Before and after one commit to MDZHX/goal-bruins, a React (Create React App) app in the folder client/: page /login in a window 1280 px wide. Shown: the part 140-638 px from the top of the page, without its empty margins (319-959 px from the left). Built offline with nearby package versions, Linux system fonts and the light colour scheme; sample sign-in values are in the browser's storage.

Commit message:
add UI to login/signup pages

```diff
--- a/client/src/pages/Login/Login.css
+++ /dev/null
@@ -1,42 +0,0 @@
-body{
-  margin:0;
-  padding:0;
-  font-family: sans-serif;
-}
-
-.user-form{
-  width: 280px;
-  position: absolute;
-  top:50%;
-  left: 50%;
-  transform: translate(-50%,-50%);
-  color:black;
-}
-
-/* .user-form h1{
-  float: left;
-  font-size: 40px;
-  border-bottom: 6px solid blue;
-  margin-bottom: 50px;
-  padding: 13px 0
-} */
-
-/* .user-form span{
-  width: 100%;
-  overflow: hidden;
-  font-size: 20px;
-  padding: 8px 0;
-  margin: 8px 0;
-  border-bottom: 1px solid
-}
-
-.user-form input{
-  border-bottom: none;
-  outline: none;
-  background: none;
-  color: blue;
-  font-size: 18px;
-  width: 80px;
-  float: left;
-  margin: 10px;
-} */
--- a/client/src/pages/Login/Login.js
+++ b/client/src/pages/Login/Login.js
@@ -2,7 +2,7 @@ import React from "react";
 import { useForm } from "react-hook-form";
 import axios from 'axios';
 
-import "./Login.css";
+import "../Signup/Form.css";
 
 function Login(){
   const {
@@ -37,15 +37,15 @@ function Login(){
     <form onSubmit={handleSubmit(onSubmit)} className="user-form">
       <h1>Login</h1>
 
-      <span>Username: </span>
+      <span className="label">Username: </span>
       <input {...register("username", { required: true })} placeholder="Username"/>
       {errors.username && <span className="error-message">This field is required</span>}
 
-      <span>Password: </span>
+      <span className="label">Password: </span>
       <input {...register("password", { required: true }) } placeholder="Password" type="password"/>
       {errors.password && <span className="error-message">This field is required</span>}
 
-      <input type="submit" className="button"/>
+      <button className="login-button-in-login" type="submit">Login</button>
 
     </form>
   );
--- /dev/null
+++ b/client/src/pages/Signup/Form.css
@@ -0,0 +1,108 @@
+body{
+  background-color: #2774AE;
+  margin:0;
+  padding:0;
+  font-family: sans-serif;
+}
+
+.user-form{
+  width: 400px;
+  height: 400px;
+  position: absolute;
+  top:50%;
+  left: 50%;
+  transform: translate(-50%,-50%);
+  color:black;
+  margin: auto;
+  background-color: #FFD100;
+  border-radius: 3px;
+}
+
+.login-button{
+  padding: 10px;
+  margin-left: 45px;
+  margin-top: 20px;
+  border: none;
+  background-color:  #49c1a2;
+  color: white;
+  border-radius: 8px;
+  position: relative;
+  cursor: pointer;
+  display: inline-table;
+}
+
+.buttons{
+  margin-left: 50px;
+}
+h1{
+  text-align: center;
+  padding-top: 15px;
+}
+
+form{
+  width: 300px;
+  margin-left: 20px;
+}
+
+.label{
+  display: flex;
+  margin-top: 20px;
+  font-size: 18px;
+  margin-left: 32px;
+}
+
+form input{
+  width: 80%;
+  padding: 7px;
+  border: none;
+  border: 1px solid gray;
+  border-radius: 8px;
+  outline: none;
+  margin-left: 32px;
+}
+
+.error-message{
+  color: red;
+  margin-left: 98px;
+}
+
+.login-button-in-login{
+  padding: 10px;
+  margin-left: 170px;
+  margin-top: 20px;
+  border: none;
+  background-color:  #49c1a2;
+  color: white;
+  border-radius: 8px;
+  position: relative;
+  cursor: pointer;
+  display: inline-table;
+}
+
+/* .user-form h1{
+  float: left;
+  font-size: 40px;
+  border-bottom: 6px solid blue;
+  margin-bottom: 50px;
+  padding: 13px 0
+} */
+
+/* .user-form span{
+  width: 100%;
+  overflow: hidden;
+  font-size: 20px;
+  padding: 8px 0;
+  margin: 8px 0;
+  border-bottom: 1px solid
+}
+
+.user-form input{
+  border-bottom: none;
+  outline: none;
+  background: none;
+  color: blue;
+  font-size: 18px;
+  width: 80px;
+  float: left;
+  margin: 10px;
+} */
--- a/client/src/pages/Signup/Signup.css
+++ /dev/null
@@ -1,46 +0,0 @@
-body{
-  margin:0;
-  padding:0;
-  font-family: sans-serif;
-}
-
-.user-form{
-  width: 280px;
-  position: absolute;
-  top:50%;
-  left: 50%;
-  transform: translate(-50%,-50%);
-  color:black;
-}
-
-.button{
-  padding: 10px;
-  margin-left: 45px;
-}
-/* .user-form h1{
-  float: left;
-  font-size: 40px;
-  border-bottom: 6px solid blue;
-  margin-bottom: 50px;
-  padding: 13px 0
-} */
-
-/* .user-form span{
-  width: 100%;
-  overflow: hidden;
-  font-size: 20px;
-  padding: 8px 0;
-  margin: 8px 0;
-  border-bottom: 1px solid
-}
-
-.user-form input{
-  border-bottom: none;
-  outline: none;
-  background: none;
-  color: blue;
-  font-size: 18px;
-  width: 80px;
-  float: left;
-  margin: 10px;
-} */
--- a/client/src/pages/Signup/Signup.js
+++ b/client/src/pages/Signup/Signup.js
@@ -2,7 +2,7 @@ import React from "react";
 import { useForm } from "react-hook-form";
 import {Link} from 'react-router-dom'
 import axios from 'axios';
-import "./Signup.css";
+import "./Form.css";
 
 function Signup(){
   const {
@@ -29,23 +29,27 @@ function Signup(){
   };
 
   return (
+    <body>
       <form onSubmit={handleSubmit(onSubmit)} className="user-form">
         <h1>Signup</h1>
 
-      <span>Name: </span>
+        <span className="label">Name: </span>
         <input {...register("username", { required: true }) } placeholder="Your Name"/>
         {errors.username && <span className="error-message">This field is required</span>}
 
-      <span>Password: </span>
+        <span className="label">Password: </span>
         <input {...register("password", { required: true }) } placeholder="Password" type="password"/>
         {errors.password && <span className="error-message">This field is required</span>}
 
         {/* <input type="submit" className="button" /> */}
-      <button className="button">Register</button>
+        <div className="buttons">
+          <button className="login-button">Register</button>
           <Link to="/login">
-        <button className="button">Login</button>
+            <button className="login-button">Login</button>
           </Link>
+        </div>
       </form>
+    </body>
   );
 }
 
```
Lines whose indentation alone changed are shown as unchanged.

++++++

Please output the entries above, every line exactly as it reads.

Before and after one commit to MDZHX/goal-bruins, a React (Create React App) app in the folder client/: page /login in a window 1280 px wide. Shown: the part 140-638 px from the top of the page, without its empty margins (319-959 px from the left). Built offline with nearby package versions, Linux system fonts and the light colour scheme; sample sign-in values are in the browser's storage.

Commit message:
add UI to login/signup pages

```diff
--- a/client/src/pages/Login/Login.css
+++ /dev/null
@@ -1,42 +0,0 @@
-body{
-  margin:0;
-  padding:0;
-  font-family: sans-serif;
-}
-
-.user-form{
-  width: 280px;
-  position: absolute;
-  top:50%;
-  left: 50%;
-  transform: translate(-50%,-50%);
-  color:black;
-}
-
-/* .user-form h1{
-  float: left;
-  font-size: 40px;
-  border-bottom: 6px solid blue;
-  margin-bottom: 50px;
-  padding: 13px 0
-} */
-
-/* .user-form span{
-  width: 100%;
-  overflow: hidden;
-  font-size: 20px;
-  padding: 8px 0;
-  margin: 8px 0;
-  border-bottom: 1px solid
-}
-
-.user-form input{
-  border-bottom: none;
-  outline: none;
-  background: none;
-  color: blue;
-  font-size: 18px;
-  width: 80px;
-  float: left;
-  margin: 10px;
-} */
--- a/client/src/pages/Login/Login.js
+++ b/client/src/pages/Login/Login.js
@@ -2,7 +2,7 @@ import React from "react";
 import { useForm } from "react-hook-form";
 import axios from 'axios';
 
-import "./Login.css";
+import "../Signup/Form.css";
 
 function Login(){
   const {
@@ -37,15 +37,15 @@ function Login(){
     <form onSubmit={handleSubmit(onSubmit)} className="user-form">
       <h1>Login</h1>
 
-      <span>Username: </span>
+      <span className="label">Username: </span>
       <input {...register("username", { required: true })} placeholder="Username"/>
       {errors.username && <span className="error-message">This field is required</span>}
 
-      <span>Password: </span>
+      <span className="label">Password: </span>
       <input {...register("password", { required: true }) } placeholder="Password" type="password"/>
       {errors.password && <span className="error-message">This field is required</span>}
 
-      <input type="submit" className="button"/>
+      <button className="login-button-in-login" type="submit">Login</button>
 
     </form>
   );
--- /dev/null
+++ b/client/src/pages/Signup/Form.css
@@ -0,0 +1,108 @@
+body{
+  background-color: #2774AE;
+  margin:0;
+  padding:0;
+  font-family: sans-serif;
+}
+
+.user-form{
+  width: 400px;
+  height: 400px;
+  position: absolute;
+  top:50%;
+  left: 50%;
+  transform: translate(-50%,-50%);
+  color:black;
+  margin: auto;
+  background-color: #FFD100;
+  border-radius: 3px;
+}
+
+.login-button{
+  padding: 10px;
+  margin-left: 45px;
+  margin-top: 20px;
+  border: none;
+  background-color:  #49c1a2;
+  color: white;
+  border-radius: 8px;
+  position: relative;
+  cursor: pointer;
+  display: inline-table;
+}
+
+.buttons{
+  margin-left: 50px;
+}
+h1{
+  text-align: center;
+  padding-top: 15px;
+}
+
+form{
+  width: 300px;
+  margin-left: 20px;
+}
+
+.label{
+  display: flex;
+  margin-top: 20px;
+  font-size: 18px;
+  margin-left: 32px;
+}
+
+form input{
+  width: 80%;
+  padding: 7px;
+  border: none;
+  border: 1px solid gray;
+  border-radius: 8px;
+  outline: none;
+  margin-left: 32px;
+}
+
+.error-message{
+  color: red;
+  margin-left: 98px;
+}
+
+.login-button-in-login{
+  padding: 10px;
+  margin-left: 170px;
+  margin-top: 20px;
+  border: none;
+  background-color:  #49c1a2;
+  color: white;
+  border-radius: 8px;
+  position: relative;
+  cursor: pointer;
+  display: inline-table;
+}
+
+/* .user-form h1{
+  float: left;
+  font-size: 40px;
+  border-bottom: 6px solid blue;
+  margin-bottom: 50px;
+  padding: 13px 0
+} */
+
+/* .user-form span{
+  width: 100%;
+  overflow: hidden;
+  font-size: 20px;
+  padding: 8px 0;
+  margin: 8px 0;
+  border-bottom: 1px solid
+}
+
+.user-form input{
+  border-bottom: none;
+  outline: none;
+  background: none;
+  color: blue;
+  font-size: 18px;
+  width: 80px;
+  float: left;
+  margin: 10px;
+} */
--- a/client/src/pages/Signup/Signup.css
+++ /dev/null
@@ -1,46 +0,0 @@
-body{
-  margin:0;
-  padding:0;
-  font-family: sans-serif;
-}
-
-.user-form{
-  width: 280px;
-  position: absolute;
-  top:50%;
-  left: 50%;
-  transform: translate(-50%,-50%);
-  color:black;
-}
-
-.button{
-  padding: 10px;
-  margin-left: 45px;
-}
-/* .user-form h1{
-  float: left;
-  font-size: 40px;
-  border-bottom: 6px solid blue;
-  margin-bottom: 50px;
-  padding: 13px 0
-} */
-
-/* .user-form span{
-  width: 100%;
-  overflow: hidden;
-  font-size: 20px;
-  padding: 8px 0;
-  margin: 8px 0;
-  border-bottom: 1px solid
-}
-
-.user-form input{
-  border-bottom: none;
-  outline: none;
-  background: none;
-  color: blue;
-  font-size: 18px;
-  width: 80px;
-  float: left;
-  margin: 10px;
-} */
--- a/client/src/pages/Signup/Signup.js
+++ b/client/src/pages/Signup/Signup.js
@@ -2,7 +2,7 @@ import React from "react";
 import { useForm } from "react-hook-form";
 import {Link} from 'react-router-dom'
 import axios from 'axios';
-import "./Signup.css";
+import "./Form.css";
 
 function Signup(){
   const {
@@ -29,23 +29,27 @@ function Signup(){
   };
 
   return (
+    <body>
       <form onSubmit={handleSubmit(onSubmit)} className="user-form">
         <h1>Signup</h1>
 
-      <span>Name: </span>
+        <span className="label">Name: </span>
         <input {...register("username", { required: true }) } placeholder="Your Name"/>
         {errors.username && <span className="error-message">This field is required</span>}
 
-      <span>Password: </span>
+        <span className="label">Password: </span>
         <input {...register("password", { required: true }) } placeholder="Password" type="password"/>
         {errors.password && <span className="error-message">This field is required</span>}
 
         {/* <input type="submit" className="button" /> */}
-      <button className="button">Register</button>
+        <div className="buttons">
+          <button className="login-button">Register</button>
           <Link to="/login">
-        <button className="button">Login</button>
+            <button className="login-button">Login</button>
           </Link>
+        </div>
       </form>
+    </body>
   );
 }
 
```
Lines whose indentation alone changed are shown as unchanged.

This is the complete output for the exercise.